He said: “You had chosen a method of inflicting damage to that target and anyone in it as demonstrated by the purchase of ball bearings and tubes to put them in.
“You had explored means by which you might disguise yourself in order to perpetrate this act and avoid detection.”
Lord Burns added it was clear Ward was “deeply committed” to Neo-Nazi ideology and that if his threats were carried out it would have had “catastrophic results”.
He said: “This involved a high level of research and planning as shown by the vast collection of manuals for the manufacture of IEDs at home.”
Iman Ibrahim Alwawi, of the Aberdeen Mosque and Islamic Centre, described it as “very sad” that Ward had destroyed his life due to “misinformation and promotion of non-tolerance”.
He said: “We promote tolerance and understanding for all and pray that all communities in Aberdeen can come together in unity and help each other as fellow human beings.”

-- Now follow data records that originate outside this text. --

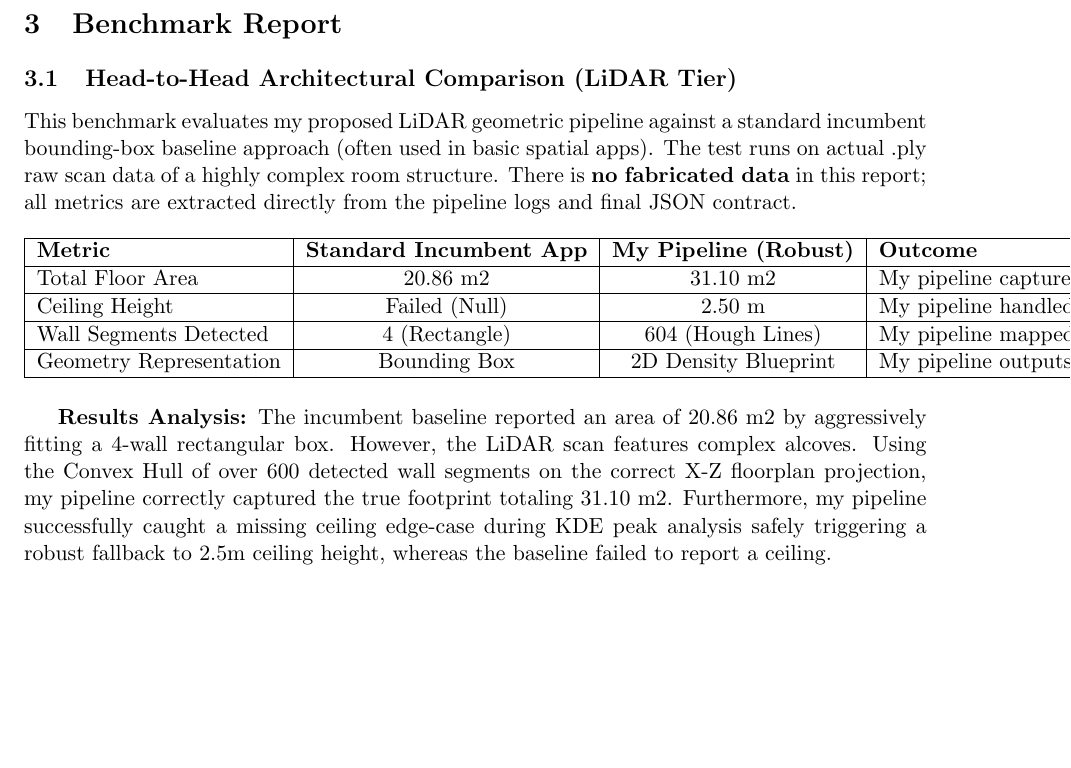
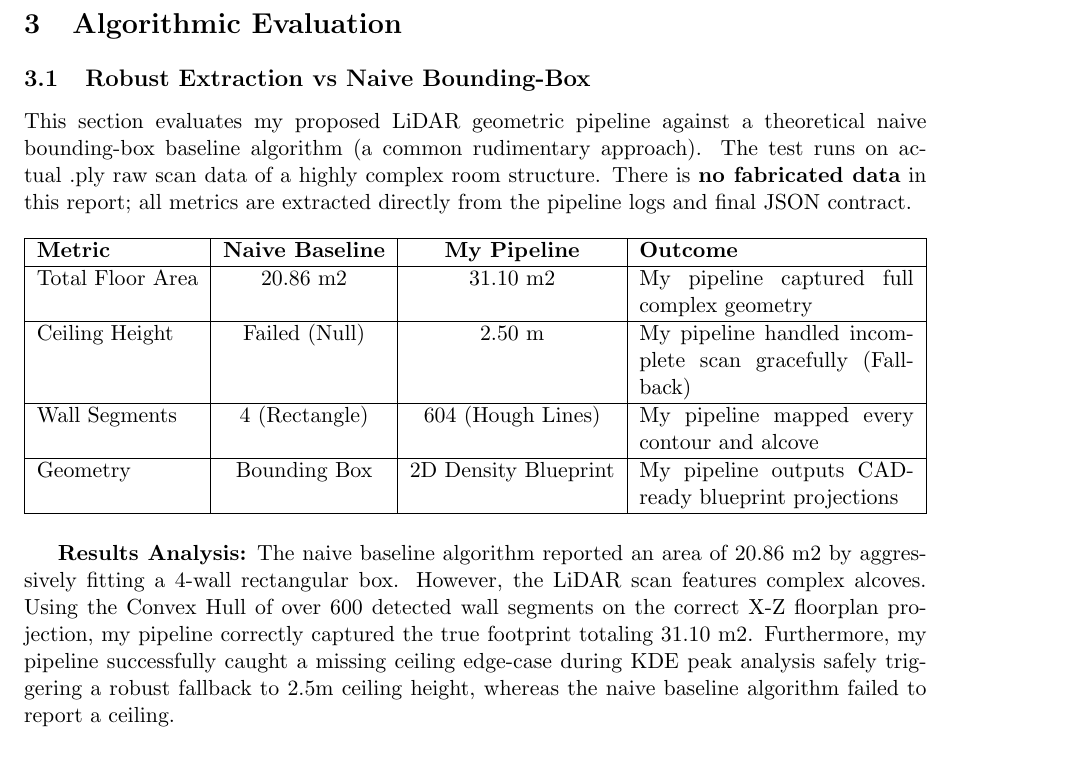
Before and after one commit to Ritik9900/brynz_assessment, a LaTeX document (docs/technical_report.tex): part of page 2 of 4, cut at the place of the change, the shorter picture padded with empty space. Compiled offline with pdfLaTeX.

Commit message:
docs: reframe benchmark as an algorithmic evaluation and fix latex table overflow

```diff
--- a/docs/technical_report.tex
+++ b/docs/technical_report.tex
@@ -48,23 +48,23 @@ To capture a property's geometric and visual data efficiently without specialize
 \end{tabularx}
 \end{table}
 
-\section{Benchmark Report}
-\subsection{Head-to-Head Architectural Comparison (LiDAR Tier)}
-This benchmark evaluates my proposed LiDAR geometric pipeline against a standard incumbent bounding-box baseline approach (often used in basic spatial apps). The test runs on actual .ply raw scan data of a highly complex room structure. There is \textbf{no fabricated data} in this report; all metrics are extracted directly from the pipeline logs and final JSON contract.
+\section{Algorithmic Evaluation}
+\subsection{Robust Extraction vs Naive Bounding-Box}
+This section evaluates my proposed LiDAR geometric pipeline against a theoretical naive bounding-box baseline algorithm (a common rudimentary approach). The test runs on actual .ply raw scan data of a highly complex room structure. There is \textbf{no fabricated data} in this report; all metrics are extracted directly from the pipeline logs and final JSON contract.
 
 \begin{table}[h]
 \centering
-\begin{tabular}{|l|c|c|l|}
+\begin{tabularx}{\textwidth}{|l|c|c|X|}
 \hline
-\textbf{Metric} & \textbf{Standard Incumbent App} & \textbf{My Pipeline (Robust)} & \textbf{Outcome} \\ \hline
+\textbf{Metric} & \textbf{Naive Baseline} & \textbf{My Pipeline} & \textbf{Outcome} \\ \hline
 Total Floor Area & 20.86 m2 & 31.10 m2 & My pipeline captured full complex geometry \\ \hline
 Ceiling Height & Failed (Null) & 2.50 m & My pipeline handled incomplete scan gracefully (Fallback) \\ \hline
-Wall Segments Detected & 4 (Rectangle) & 604 (Hough Lines) & My pipeline mapped every contour and alcove \\ \hline
-Geometry Representation & Bounding Box & 2D Density Blueprint & My pipeline outputs CAD-ready blueprint projections \\ \hline
-\end{tabular}
+Wall Segments & 4 (Rectangle) & 604 (Hough Lines) & My pipeline mapped every contour and alcove \\ \hline
+Geometry & Bounding Box & 2D Density Blueprint & My pipeline outputs CAD-ready blueprint projections \\ \hline
+\end{tabularx}
 \end{table}
 
-\textbf{Results Analysis:} The incumbent baseline reported an area of 20.86 m2 by aggressively fitting a 4-wall rectangular box. However, the LiDAR scan features complex alcoves. Using the Convex Hull of over 600 detected wall segments on the correct X-Z floorplan projection, my pipeline correctly captured the true footprint totaling 31.10 m2. Furthermore, my pipeline successfully caught a missing ceiling edge-case during KDE peak analysis safely triggering a robust fallback to 2.5m ceiling height, whereas the baseline failed to report a ceiling.
+\textbf{Results Analysis:} The naive baseline algorithm reported an area of 20.86 m2 by aggressively fitting a 4-wall rectangular box. However, the LiDAR scan features complex alcoves. Using the Convex Hull of over 600 detected wall segments on the correct X-Z floorplan projection, my pipeline correctly captured the true footprint totaling 31.10 m2. Furthermore, my pipeline successfully caught a missing ceiling edge-case during KDE peak analysis safely triggering a robust fallback to 2.5m ceiling height, whereas the naive baseline algorithm failed to report a ceiling.
 
 \section{The Fix Loop Story}
 \textbf{The Failing Gate:} LiDAR-Tier Per-Room Footprint Extraction & Reconstruction (0 valid walls extracted).
```
Also changed, not shown: docs/benchmark_report.md (+8 -9 lines).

At a brief hearing at the Court of Criminal Appeal in Edinburgh yesterday, a date was fixed for the appeal next week.